▶ **Directions for this task**:
Below is a listing to write out in full, exactly as given, without its pictures.

+--

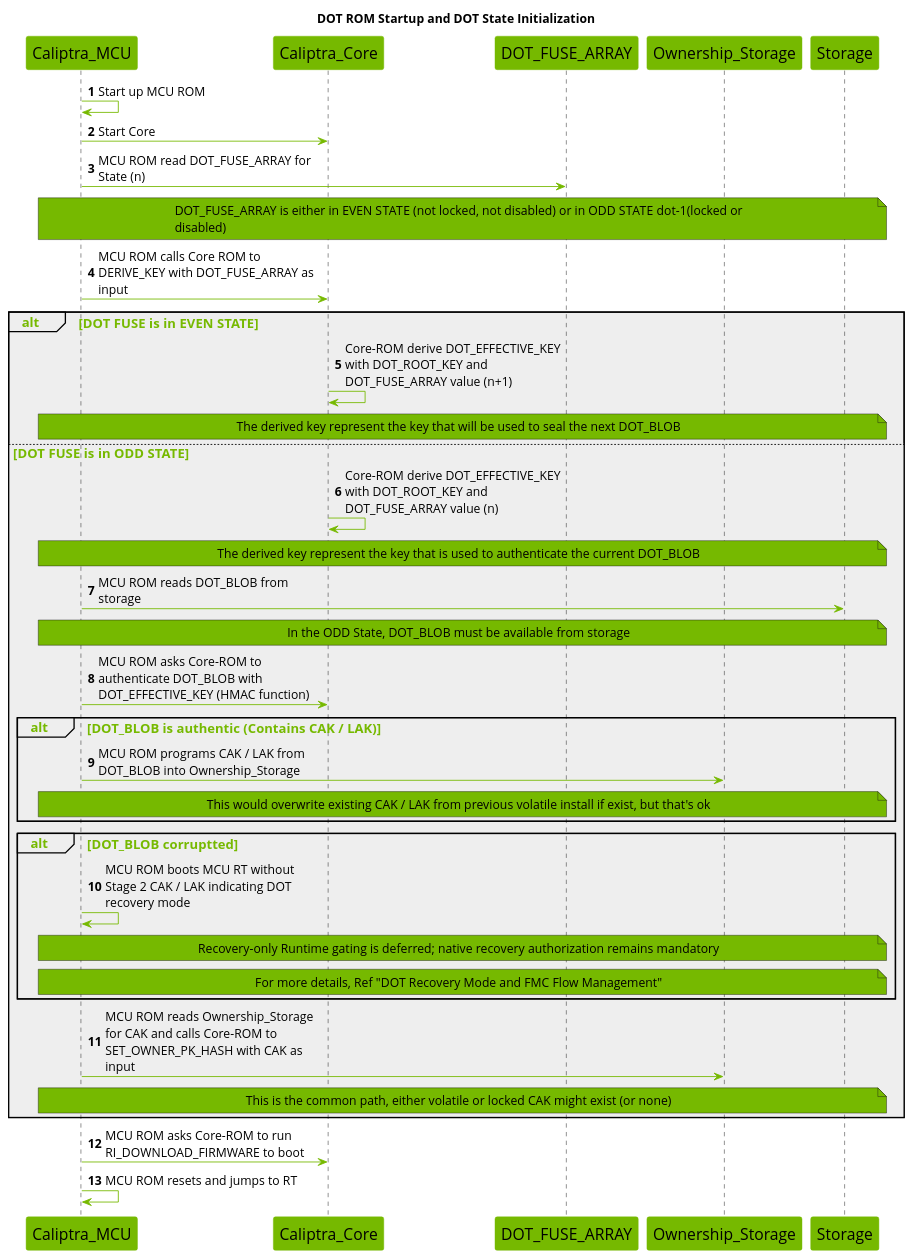
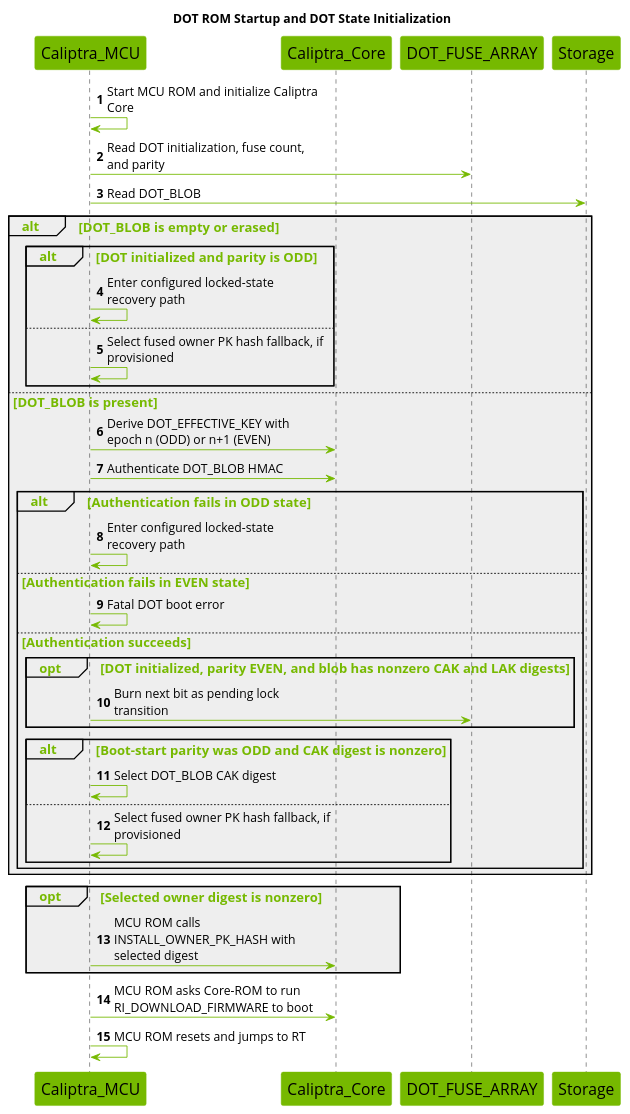
One commit to chipsalliance/caliptra-mcu-sw changed the first of 7 diagrams in docs/src/dot.md. Above: the diagram before and after it, drawn with PlantUML. The commit also changed other lines of this file and 7 other files, not shown here.

````diff
--- a/docs/src/dot.md
+++ b/docs/src/dot.md
@@ -285,68 +282,71 @@
 ```plantuml
 @startuml
 title DOT ROM Startup and DOT State Initialization
 
 skinparam maxMessageSize 250
 skinparam wrapWidth 700
 skinparam backgroundColor white
 skinparam NoteBackgroundColor #76b900
 skinparam NoteFontSize 14
 skinparam SequenceGroupBodyBackgroundColor #EEEEEE
 skinparam defaultFontName Open Sans
 
 skinparam sequence {
     ArrowColor #76b900
     ActorBorderColor #76b900
     LifeLineBorderColor #000000
     LifeLineBackgroundColor #76b900
     GroupHeaderFontsize 15
     GroupHeaderFontColor #76b900
     GroupFontSize 15
     GroupFontColor #76b900
     ArrowFontSize 15
     ParticipantBorderColor #76b900
     ParticipantBackgroundColor #76b900
     ParticipantFontSize 18
     ParticipantFontColor black
     ArrowFontSize 14
 }
 
 participant Caliptra_MCU
 participant Caliptra_Core
 participant DOT_FUSE_ARRAY
-participant Ownership_Storage
 participant Storage
 
 autonumber
 
-Caliptra_MCU -> Caliptra_MCU : Start up MCU ROM
-Caliptra_MCU -> Caliptra_Core : Start Core
-Caliptra_MCU -> DOT_FUSE_ARRAY : MCU ROM read DOT_FUSE_ARRAY for State (n)
-note across : DOT_FUSE_ARRAY is either in EVEN STATE (not locked, not disabled) or in ODD STATE dot-1(locked or disabled)
-Caliptra_MCU -> Caliptra_Core : MCU ROM calls Core ROM to DERIVE_KEY with DOT_FUSE_ARRAY as input
-alt DOT FUSE is in EVEN STATE
-    Caliptra_Core -> Caliptra_Core : Core-ROM derive DOT_EFFECTIVE_KEY with DOT_ROOT_KEY and DOT_FUSE_ARRAY value (n+1)
-    note across : The derived key represent the key that will be used to seal the next DOT_BLOB
-else DOT FUSE is in ODD STATE
-    Caliptra_Core -> Caliptra_Core : Core-ROM derive DOT_EFFECTIVE_KEY with DOT_ROOT_KEY and DOT_FUSE_ARRAY value (n)
-    note across : The derived key represent the key that is used to authenticate the current DOT_BLOB
-    Caliptra_MCU -> Storage : MCU ROM reads DOT_BLOB from storage
-    note across : In the ODD State, DOT_BLOB must be available from storage
-    Caliptra_MCU -> Caliptra_Core : MCU ROM asks Core-ROM to authenticate DOT_BLOB with DOT_EFFECTIVE_KEY (HMAC function)
-    alt DOT_BLOB is authentic (Contains CAK / LAK)
-        Caliptra_MCU -> Ownership_Storage : MCU ROM programs CAK / LAK from DOT_BLOB into Ownership_Storage
-        note across : This would overwrite existing CAK / LAK from previous volatile install if exist, but that's ok
+Caliptra_MCU -> Caliptra_MCU : Start MCU ROM and initialize Caliptra Core
+Caliptra_MCU -> DOT_FUSE_ARRAY : Read DOT initialization, fuse count, and parity
+Caliptra_MCU -> Storage : Read DOT_BLOB
+alt DOT_BLOB is empty or erased
+    alt DOT initialized and parity is ODD
+        Caliptra_MCU -> Caliptra_MCU : Enter configured locked-state recovery path
+    else
+        Caliptra_MCU -> Caliptra_MCU : Select fused owner PK hash fallback, if provisioned
     end
-    alt DOT_BLOB corruptted
-        Caliptra_MCU -> Caliptra_MCU : MCU ROM boots MCU RT without Stage 2 CAK / LAK indicating DOT recovery mode
-        note across: Recovery-only Runtime gating is deferred; native recovery authorization remains mandatory
-        note across : For more details, Ref "DOT Recovery Mode and FMC Flow Management"
+else DOT_BLOB is present
+    Caliptra_MCU -> Caliptra_Core : Derive DOT_EFFECTIVE_KEY with epoch n (ODD) or n+1 (EVEN)
+    Caliptra_MCU -> Caliptra_Core : Authenticate DOT_BLOB HMAC
+    alt Authentication fails in ODD state
+        Caliptra_MCU -> Caliptra_MCU : Enter configured locked-state recovery path
+    else Authentication fails in EVEN state
+        Caliptra_MCU -> Caliptra_MCU : Fatal DOT boot error
+    else Authentication succeeds
+        opt DOT initialized, parity EVEN, and blob has nonzero CAK and LAK digests
+            Caliptra_MCU -> DOT_FUSE_ARRAY : Burn next bit as pending lock transition
+        end
+        alt Boot-start parity was ODD and CAK digest is nonzero
+            Caliptra_MCU -> Caliptra_MCU : Select DOT_BLOB CAK digest
+        else
+            Caliptra_MCU -> Caliptra_MCU : Select fused owner PK hash fallback, if provisioned
+        end
     end
-    Caliptra_MCU -> Ownership_Storage : MCU ROM reads Ownership_Storage for CAK and calls Core-ROM to SET_OWNER_PK_HASH with CAK as input
-    note across : This is the common path, either volatile or locked CAK might exist (or none)
+end
+opt Selected owner digest is nonzero
+    Caliptra_MCU -> Caliptra_Core : MCU ROM calls INSTALL_OWNER_PK_HASH with selected digest
 end
 Caliptra_MCU -> Caliptra_Core : MCU ROM asks Core-ROM to run RI_DOWNLOAD_FIRMWARE to boot
 Caliptra_MCU -> Caliptra_MCU : MCU ROM resets and jumps to RT
 
 @enduml
 ```
````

+--

▶ **Output of the exercise**:
One commit to chipsalliance/caliptra-mcu-sw changed the first of 7 diagrams in docs/src/dot.md. Above: the diagram before and after it, drawn with PlantUML. The commit also changed other lines of this file and 7 other files, not shown here.

````diff
--- a/docs/src/dot.md
+++ b/docs/src/dot.md
@@ -285,68 +282,71 @@
 ```plantuml
 @startuml
 title DOT ROM Startup and DOT State Initialization
 
 skinparam maxMessageSize 250
 skinparam wrapWidth 700
 skinparam backgroundColor white
 skinparam NoteBackgroundColor #76b900
 skinparam NoteFontSize 14
 skinparam SequenceGroupBodyBackgroundColor #EEEEEE
 skinparam defaultFontName Open Sans
 
 skinparam sequence {
     ArrowColor #76b900
     ActorBorderColor #76b900
     LifeLineBorderColor #000000
     LifeLineBackgroundColor #76b900
     GroupHeaderFontsize 15
     GroupHeaderFontColor #76b900
     GroupFontSize 15
     GroupFontColor #76b900
     ArrowFontSize 15
     ParticipantBorderColor #76b900
     ParticipantBackgroundColor #76b900
     ParticipantFontSize 18
     ParticipantFontColor black
     ArrowFontSize 14
 }
 
 participant Caliptra_MCU
 participant Caliptra_Core
 participant DOT_FUSE_ARRAY
-participant Ownership_Storage
 participant Storage
 
 autonumber
 
-Caliptra_MCU -> Caliptra_MCU : Start up MCU ROM
-Caliptra_MCU -> Caliptra_Core : Start Core
-Caliptra_MCU -> DOT_FUSE_ARRAY : MCU ROM read DOT_FUSE_ARRAY for State (n)
-note across : DOT_FUSE_ARRAY is either in EVEN STATE (not locked, not disabled) or in ODD STATE dot-1(locked or disabled)
-Caliptra_MCU -> Caliptra_Core : MCU ROM calls Core ROM to DERIVE_KEY with DOT_FUSE_ARRAY as input
-alt DOT FUSE is in EVEN STATE
-    Caliptra_Core -> Caliptra_Core : Core-ROM derive DOT_EFFECTIVE_KEY with DOT_ROOT_KEY and DOT_FUSE_ARRAY value (n+1)
-    note across : The derived key represent the key that will be used to seal the next DOT_BLOB
-else DOT FUSE is in ODD STATE
-    Caliptra_Core -> Caliptra_Core : Core-ROM derive DOT_EFFECTIVE_KEY with DOT_ROOT_KEY and DOT_FUSE_ARRAY value (n)
-    note across : The derived key represent the key that is used to authenticate the current DOT_BLOB
-    Caliptra_MCU -> Storage : MCU ROM reads DOT_BLOB from storage
-    note across : In the ODD State, DOT_BLOB must be available from storage
-    Caliptra_MCU -> Caliptra_Core : MCU ROM asks Core-ROM to authenticate DOT_BLOB with DOT_EFFECTIVE_KEY (HMAC function)
-    alt DOT_BLOB is authentic (Contains CAK / LAK)
-        Caliptra_MCU -> Ownership_Storage : MCU ROM programs CAK / LAK from DOT_BLOB into Ownership_Storage
-        note across : This would overwrite existing CAK / LAK from previous volatile install if exist, but that's ok
+Caliptra_MCU -> Caliptra_MCU : Start MCU ROM and initialize Caliptra Core
+Caliptra_MCU -> DOT_FUSE_ARRAY : Read DOT initialization, fuse count, and parity
+Caliptra_MCU -> Storage : Read DOT_BLOB
+alt DOT_BLOB is empty or erased
+    alt DOT initialized and parity is ODD
+        Caliptra_MCU -> Caliptra_MCU : Enter configured locked-state recovery path
+    else
+        Caliptra_MCU -> Caliptra_MCU : Select fused owner PK hash fallback, if provisioned
     end
-    alt DOT_BLOB corruptted
-        Caliptra_MCU -> Caliptra_MCU : MCU ROM boots MCU RT without Stage 2 CAK / LAK indicating DOT recovery mode
-        note across: Recovery-only Runtime gating is deferred; native recovery authorization remains mandatory
-        note across : For more details, Ref "DOT Recovery Mode and FMC Flow Management"
+else DOT_BLOB is present
+    Caliptra_MCU -> Caliptra_Core : Derive DOT_EFFECTIVE_KEY with epoch n (ODD) or n+1 (EVEN)
+    Caliptra_MCU -> Caliptra_Core : Authenticate DOT_BLOB HMAC
+    alt Authentication fails in ODD state
+        Caliptra_MCU -> Caliptra_MCU : Enter configured locked-state recovery path
+    else Authentication fails in EVEN state
+        Caliptra_MCU -> Caliptra_MCU : Fatal DOT boot error
+    else Authentication succeeds
+        opt DOT initialized, parity EVEN, and blob has nonzero CAK and LAK digests
+            Caliptra_MCU -> DOT_FUSE_ARRAY : Burn next bit as pending lock transition
+        end
+        alt Boot-start parity was ODD and CAK digest is nonzero
+            Caliptra_MCU -> Caliptra_MCU : Select DOT_BLOB CAK digest
+        else
+            Caliptra_MCU -> Caliptra_MCU : Select fused owner PK hash fallback, if provisioned
+        end
     end
-    Caliptra_MCU -> Ownership_Storage : MCU ROM reads Ownership_Storage for CAK and calls Core-ROM to SET_OWNER_PK_HASH with CAK as input
-    note across : This is the common path, either volatile or locked CAK might exist (or none)
+end
+opt Selected owner digest is nonzero
+    Caliptra_MCU -> Caliptra_Core : MCU ROM calls INSTALL_OWNER_PK_HASH with selected digest
 end
 Caliptra_MCU -> Caliptra_Core : MCU ROM asks Core-ROM to run RI_DOWNLOAD_FIRMWARE to boot
 Caliptra_MCU -> Caliptra_MCU : MCU ROM resets and jumps to RT
 
 @enduml
 ```
````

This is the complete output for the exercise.